Redbridge Council said it believed schools should now consider whether they could remain open for all pupils or move to remote learning if absences were high enough.
A total of 32 schools in the borough will close on Wednesday and move online, the council said.
Another 25 will stay open - 12 of which are taking an extra day to decide if they will close their classrooms.
In a letter seen by the BBC, council leader Jas Athwal said: "Unfortunately, cases of Covid-19 continue to rise across the borough, and as a result, some of our schools are struggling to continue to provide the high-quality in-person teaching our children deserve.
"It is not the role of the council to close schools, but today we want to be absolutely clear - we will support our local schools if they choose to move to online learning."
London, most of Essex and parts of Hertfordshire will move into England's highest tier of Covid restrictions on Wednesday due to a rise in infections.

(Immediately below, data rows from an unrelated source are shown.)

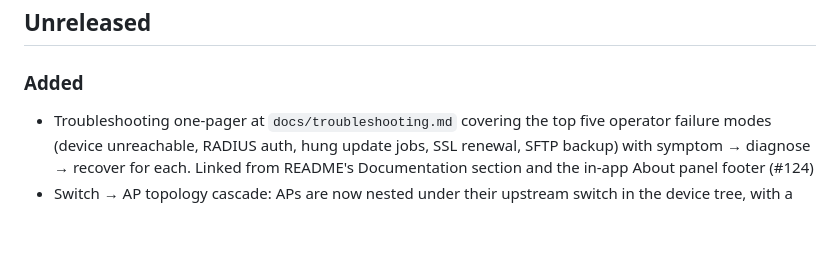
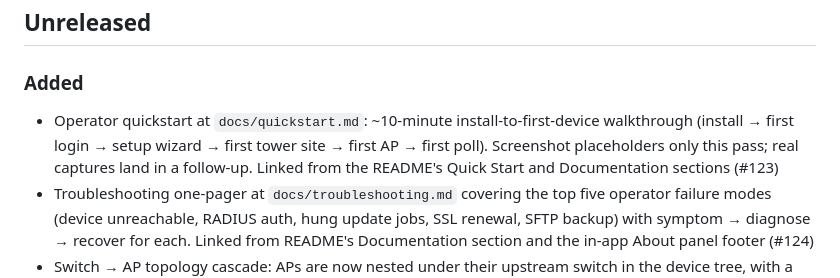
Before and after one commit to sixtyops/manager, a Markdown page: CHANGELOG.md, the part around the change. Drawn GitHub-style; blank space fills up the shorter version.

```diff
--- a/CHANGELOG.md
+++ b/CHANGELOG.md
@@ -5,6 +5,7 @@ All notable changes to this project are documented in this file.
 ## Unreleased
 
 ### Added
+- Operator quickstart at `docs/quickstart.md`: ~10-minute install-to-first-device walkthrough (install → first login → setup wizard → first tower site → first AP → first poll). Screenshot placeholders only this pass; real captures land in a follow-up. Linked from the README's Quick Start and Documentation sections (#123)
 - Troubleshooting one-pager at `docs/troubleshooting.md` covering the top five operator failure modes (device unreachable, RADIUS auth, hung update jobs, SSL renewal, SFTP backup) with symptom → diagnose → recover for each. Linked from README's Documentation section and the in-app About panel footer (#124)
 - Switch → AP topology cascade: APs are now nested under their upstream switch in the device tree, with a port badge showing the switch port they're connected to (ordered by port number)
 - OIDC admin group mapping: configure an "Admin Group" in SSO settings to auto-promote members to admin role on login
```
Also changed, not shown: README.md (+3 -0 lines), docs/quickstart.md (added, +158 -0 lines).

Schools in England were told they could close a day early for Christmas last week to give staff a "proper break".
In Basildon, where the country's third-highest Covid rate was recorded, schools were also allowed to close early, while London's mayor Sadiq Khan has called on secondary schools and colleges in the capital to follow suit.
Earlier the leader of Greenwich Council said he had "no choice" but to ask schools to remain open after threats of legal action from the government.
The authority wrote to head teachers asking for classes to move online from Tuesday amid rising Covid-19 cases, but Education Secretary Gavin Williamson ordered the council to keep all schools open until the end of term.
On Tuesday morning two other local authorities - Islington and Waltham Forest Councils - advised schools to move to online learning for the last few days of term amid rising Covid-19 rates in other parts of the capital.
But, by the evening Islington Council's leader Richard Watts had backtracked on this decision.
He said: "After discussion today with the Department for Education, we have now advised our schools to open as usual to pupils on Wednesday, and advised our schools that they are able to arrange an INSET day on Thursday. Friday was to be an INSET day already."
Schools Minister Mr Gibb had written to Islington and Waltham Forest asking them to reconsider their decisions to close schools and stating legal action would be considered if they did not.
However, Waltham Forest Council's leader Clare Coghill said she had "received no correspondence" from Mr Gibb.
The decision to remain open or closed was left to individual schools in Waltham Forest, she added.
"We are confident that schools in Waltham Forest have made their decisions on the basis of their own individual risk assessment and with pupil safety at their heart.
"It is disappointing that, during a year when teachers, pupils and parents have made extraordinary efforts to ensure education continues through a once-in-a-lifetime crisis, the Minister has chosen to write to our schools threatening them with potential legal action.
"We will continue to do all we can to support schools to make the decisions that will safeguard the health and safety of pupils, teachers and their families and ensure children continue to be educated."
Have you been affected by the issues raised in this story. You can share your experience by emailing firstname.lastname@example.org.
Please include a contact number if you are willing to speak to a BBC journalist. You can also get in touch in the following ways: